"The same can be said for the work of sound designer Emily Duncan Wilson (who also contributes the ideal music in the play): the sound in “The Plot” is crystal clear and it almost seems that the play is actually taking place outside, what with the noise of insects and other creatures and one scene where the rain sounds like it is coming down torrentially."
"Through Eno's language, as expressed in particular by Righty and Grey, and enhanced by the elaborate but precarious landscape created by scenic designer Sarah Karl, the detailed sound design by Emily Duncan Wilson (who also contributed the original music) and a pitch perfect lighting design by Evan C. Anderson, a feeling for the value of the property is created, whether on a bright sunny morning or in the midst of a windy, thunder clapping middle of the night downpour."
"It’s a staged performance piece in which movement and gesture interact with lighting by Nicole E. Lang and live sound—featuring a looper, a clarinet, and a two-string violin—by Emily Duncan Wilson. The tone, neither heavy nor light, provokes contemplation, as Benne and Kim enact living tableaux that take us on a journey—a body odyssey or bodyssey—from the beginning of life on earth to something quite cosmic. [...]
The artistry of the piece is a matter of the way all three—Benne, Kim, Wilson—work together, reacting and responding to each other, and provoking in the viewer responses that can be very individual and yet part of the overall experience."
"It's Grey who identifies a warbling bird as a chickadee, among many other outdoor sounds. Emily Duncan Wilson's sound design and original music create a deceptively realistic alignment with nature. Lighting designer Evan C. Anderson's moody sunrises and sunsets play over Sarah Karl's wonderful set with its decaying gazebo."

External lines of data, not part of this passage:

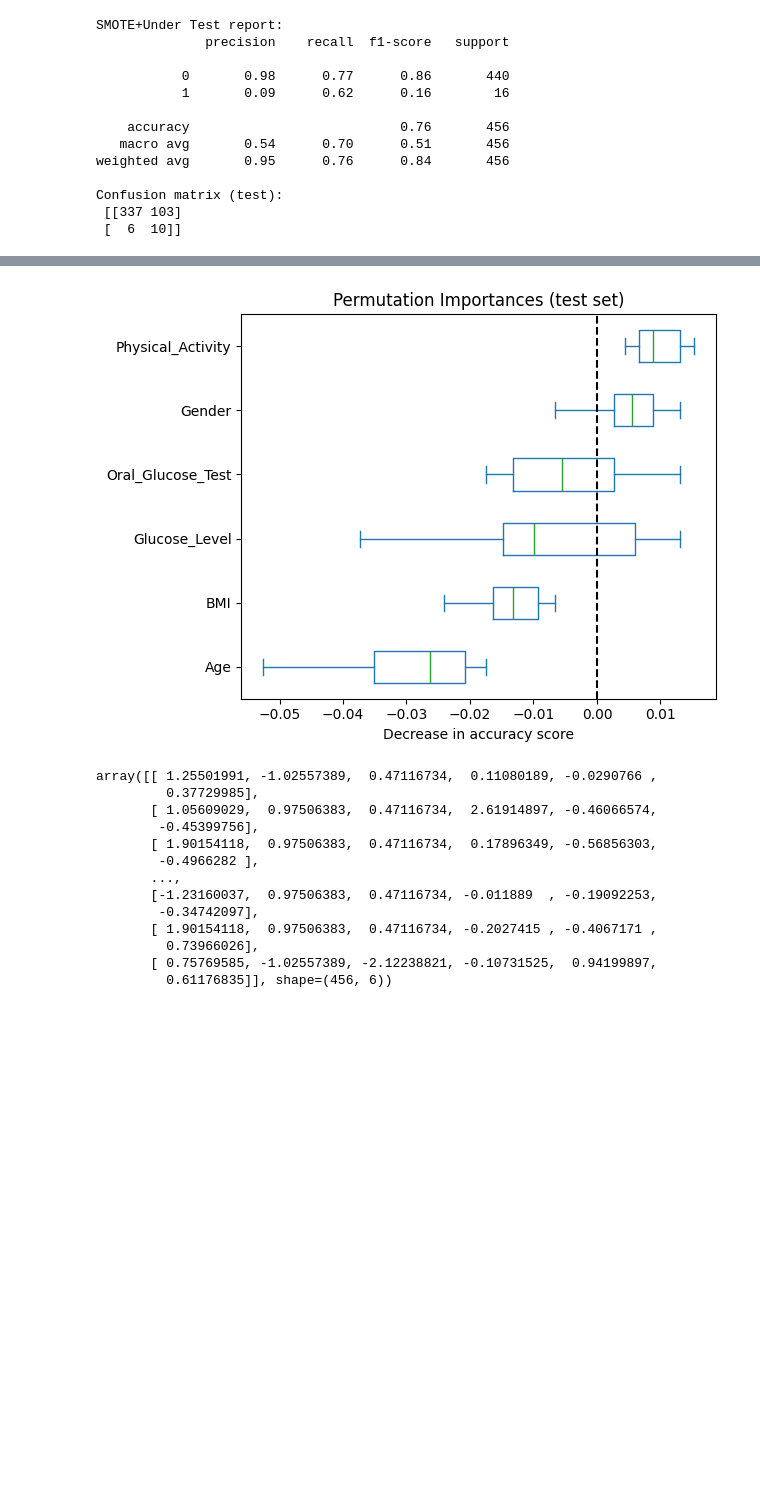
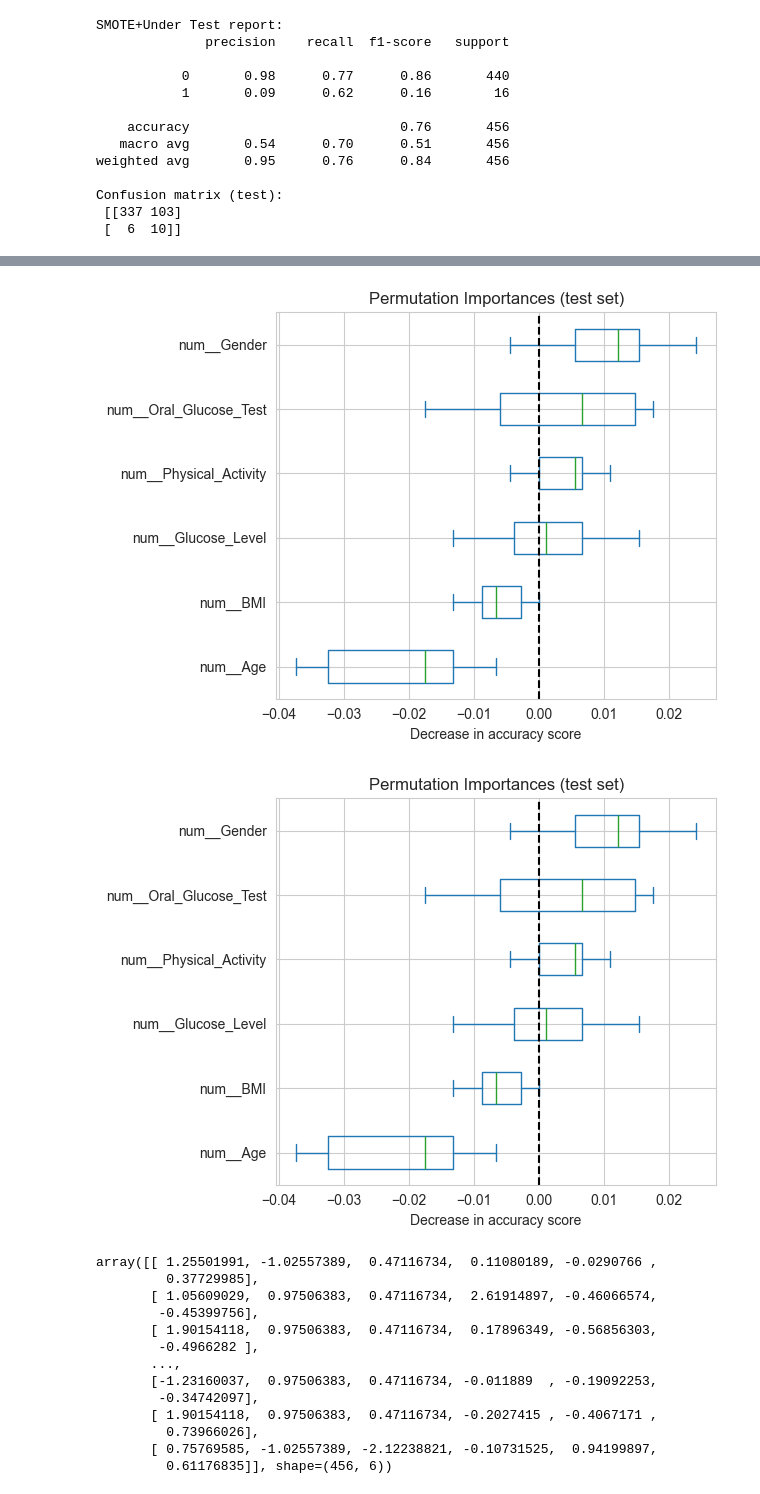
Before and after one commit to bpickett14/MATH3310_FA_2025_FP1_G01_PICKETT_CARDONA, a Jupyter notebook: notebooks/Final.ipynb, the cells around one changed output, grey strips where cells are left out. Cells and saved outputs as stored; diff of their text form; code cells hidden in the pictures; blank space fills up the shorter version.

```diff
--- a/notebooks/Final.ipynb
+++ b/notebooks/Final.ipynb
@@ -560,10 +258,11 @@ diabetes_binary
 1    0.03468
 Name: proportion, dtype: float64
 # %%
-# Task 2: Diabetes-risk classification (binary label from Diabetes Status)
+# Diabetes-risk classification (binary label from Diabetes Status)
 # we are going to focus on age, sex, BMI, glucose-related features, and vigorous exercise
+# dropping diabetes ID, Insulin_Level, and age_group
 
-X_diab = diab_df.drop(columns=['Diabetes_Status', 'diabetes_binary', 'ID', 'age_group', 'Insulin_Level'])
+X_diab = diab_df.drop(columns=['Diabetes_Status','age_group', 'diabetes_binary', 'ID', 'Insulin_Level'])
 y_diab = diab_df['diabetes_binary']
 # %%
 X_diab.head()
@@ -576,0 +406,6 @@ X_diab.head()
+# %%
+# Initialize CoplexityCalculator with default parametrization
+cc = px.ComplexityCalculator()
+
+# Fit model with data
+cc.fit(X_diab,y_diab)
@@ -941,18 +754,29 @@ ax_diab.figure.tight_layout()
 # %%
+# Get feature names after preprocessing
+feature_names_diab = best_model_diab[:-1].get_feature_names_out()
+
 result = permutation_importance(
-    imb_pipe_diab, X_test_diab, y_test_diab, n_repeats=10, random_state=42, n_jobs=2
+    best_model_diab, X_test_diab, y_test_diab,
+    n_repeats=10, random_state=42, n_jobs=2
 )
 
-sorted_importances_idx_diab = result.importances_mean.argsort()
+sorted_idx = result.importances_mean.argsort()
+
 importances_diab = pd.DataFrame(
-    result.importances[sorted_importances_idx_diab].T,
-    columns=X_diab.columns[sorted_importances_idx_diab],
+    result.importances[sorted_idx].T,
+    columns=feature_names_diab[sorted_idx]
 )
+
 ax_diab = importances_diab.plot.box(vert=False, whis=10)
 ax_diab.set_title("Permutation Importances (test set)")
 ax_diab.axvline(x=0, color="k", linestyle="--")
 ax_diab.set_xlabel("Decrease in accuracy score")
 ax_diab.figure.tight_layout()
+
+fig = plt.gcf()
+display(fig)
+plt.show()
 # %% [output]
-[figure, old version]
+[figure, new version]
+[figure, added]
 # %%
```
Also changed, not shown: parts of 44 cells of this notebook.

"The design for “The Plot” is fantastic. Sarah Karl’s scenic design of the small cemetery with the busted up shed and gazebo is richly detailed. Ornamented by Emily Duncan Wilson’s sound design and Evan C. Anderson’s lighting, the environment of “The Plot” feels fully realized and lived in. There is a brilliantly executed nightmare scene that had the theater rumbling with thunder and lighting; it was striking and gasp-inducing. The only thing missing was real salamanders roaming the stage."